[Records drawn from a dataset]
=-=-=

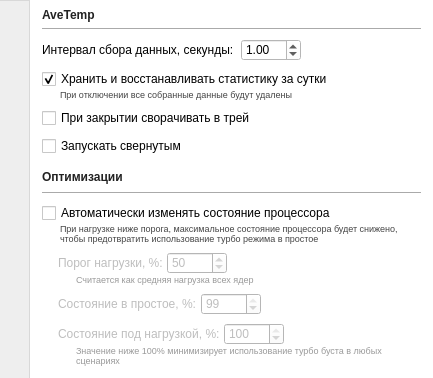
Above: windows/settings.ui from treepoint/AveTemp before the change. Below: the same form after it.
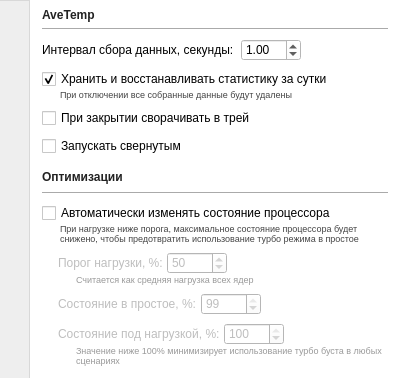
That is the form after the change. Icons and pictures are not drawn.

```diff
--- a/windows/settings.ui
+++ b/windows/settings.ui
@@ -9,19 +9,19 @@
    <rect>
     <x>0</x>
     <y>0</y>
-    <width>433</width>
+    <width>400</width>
     <height>378</height>
    </rect>
   </property>
   <property name="minimumSize">
    <size>
-    <width>433</width>
+    <width>400</width>
     <height>378</height>
    </size>
   </property>
   <property name="maximumSize">
    <size>
-    <width>433</width>
+    <width>400</width>
     <height>378</height>
    </size>
   </property>
```
Left out of the diff: 4 changed lines with no effect on the pictures.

=-=-=

ACTION ITEM
Reply with only the number of lines in the entries that hold the word "windows".

COMPLETED EXERCISE
3